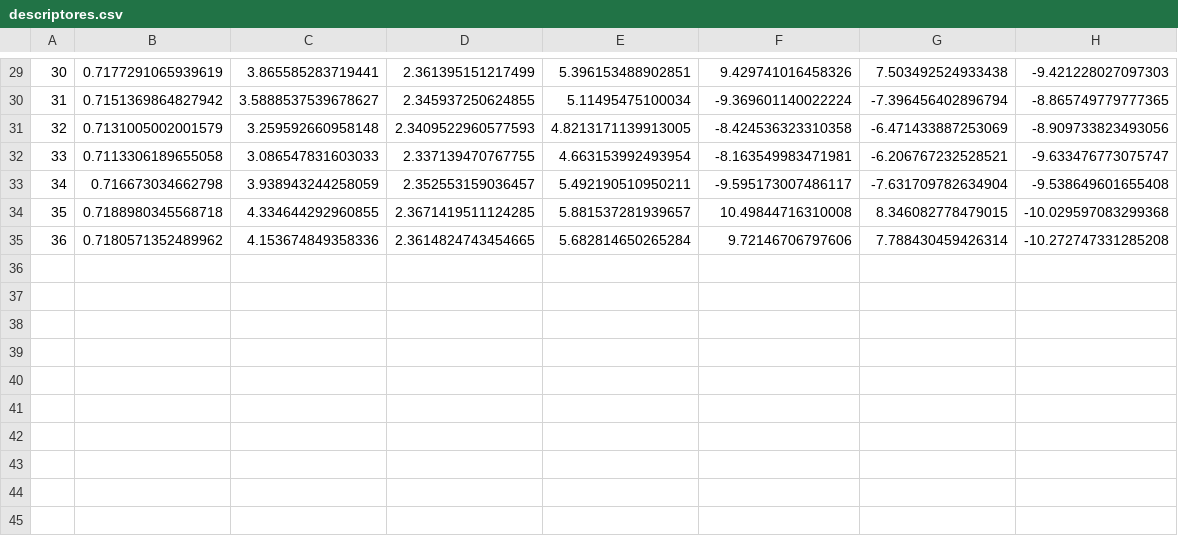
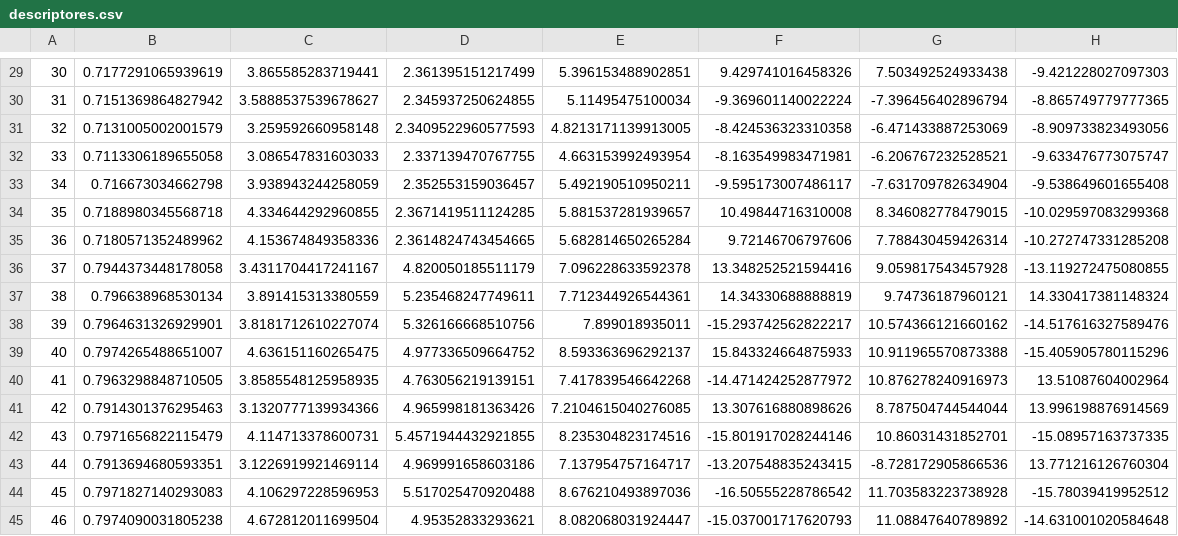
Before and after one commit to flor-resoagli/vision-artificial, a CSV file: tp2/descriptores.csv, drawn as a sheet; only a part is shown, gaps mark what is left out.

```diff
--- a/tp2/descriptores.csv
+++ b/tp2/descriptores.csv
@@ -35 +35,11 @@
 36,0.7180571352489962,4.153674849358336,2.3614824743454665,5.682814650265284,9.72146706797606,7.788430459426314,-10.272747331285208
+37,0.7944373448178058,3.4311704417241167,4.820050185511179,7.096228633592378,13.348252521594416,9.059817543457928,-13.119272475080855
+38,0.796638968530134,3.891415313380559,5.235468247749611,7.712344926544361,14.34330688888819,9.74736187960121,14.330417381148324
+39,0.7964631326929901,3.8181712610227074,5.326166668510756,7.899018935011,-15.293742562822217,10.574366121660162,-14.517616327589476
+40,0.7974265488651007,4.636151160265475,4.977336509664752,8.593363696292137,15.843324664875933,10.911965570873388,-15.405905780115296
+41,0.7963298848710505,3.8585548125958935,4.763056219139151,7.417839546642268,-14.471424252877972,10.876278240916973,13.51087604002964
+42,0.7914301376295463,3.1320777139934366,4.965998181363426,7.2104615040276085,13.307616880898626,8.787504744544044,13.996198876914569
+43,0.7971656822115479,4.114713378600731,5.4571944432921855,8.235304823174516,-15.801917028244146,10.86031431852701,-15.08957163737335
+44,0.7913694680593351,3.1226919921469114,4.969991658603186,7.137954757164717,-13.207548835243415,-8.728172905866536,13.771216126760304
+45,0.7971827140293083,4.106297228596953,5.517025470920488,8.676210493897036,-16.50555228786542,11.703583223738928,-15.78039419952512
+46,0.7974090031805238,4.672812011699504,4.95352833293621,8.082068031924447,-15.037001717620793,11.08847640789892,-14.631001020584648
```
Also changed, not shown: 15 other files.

----------------

### Aim of the task
Reproduce all the material exactly, omitting images.

### Exercise answer
Before and after one commit to flor-resoagli/vision-artificial, a CSV file: tp2/descriptores.csv, drawn as a sheet; only a part is shown, gaps mark what is left out.

```diff
--- a/tp2/descriptores.csv
+++ b/tp2/descriptores.csv
@@ -35 +35,11 @@
 36,0.7180571352489962,4.153674849358336,2.3614824743454665,5.682814650265284,9.72146706797606,7.788430459426314,-10.272747331285208
+37,0.7944373448178058,3.4311704417241167,4.820050185511179,7.096228633592378,13.348252521594416,9.059817543457928,-13.119272475080855
+38,0.796638968530134,3.891415313380559,5.235468247749611,7.712344926544361,14.34330688888819,9.74736187960121,14.330417381148324
+39,0.7964631326929901,3.8181712610227074,5.326166668510756,7.899018935011,-15.293742562822217,10.574366121660162,-14.517616327589476
+40,0.7974265488651007,4.636151160265475,4.977336509664752,8.593363696292137,15.843324664875933,10.911965570873388,-15.405905780115296
+41,0.7963298848710505,3.8585548125958935,4.763056219139151,7.417839546642268,-14.471424252877972,10.876278240916973,13.51087604002964
+42,0.7914301376295463,3.1320777139934366,4.965998181363426,7.2104615040276085,13.307616880898626,8.787504744544044,13.996198876914569
+43,0.7971656822115479,4.114713378600731,5.4571944432921855,8.235304823174516,-15.801917028244146,10.86031431852701,-15.08957163737335
+44,0.7913694680593351,3.1226919921469114,4.969991658603186,7.137954757164717,-13.207548835243415,-8.728172905866536,13.771216126760304
+45,0.7971827140293083,4.106297228596953,5.517025470920488,8.676210493897036,-16.50555228786542,11.703583223738928,-15.78039419952512
+46,0.7974090031805238,4.672812011699504,4.95352833293621,8.082068031924447,-15.037001717620793,11.08847640789892,-14.631001020584648
```
Also changed, not shown: 15 other files.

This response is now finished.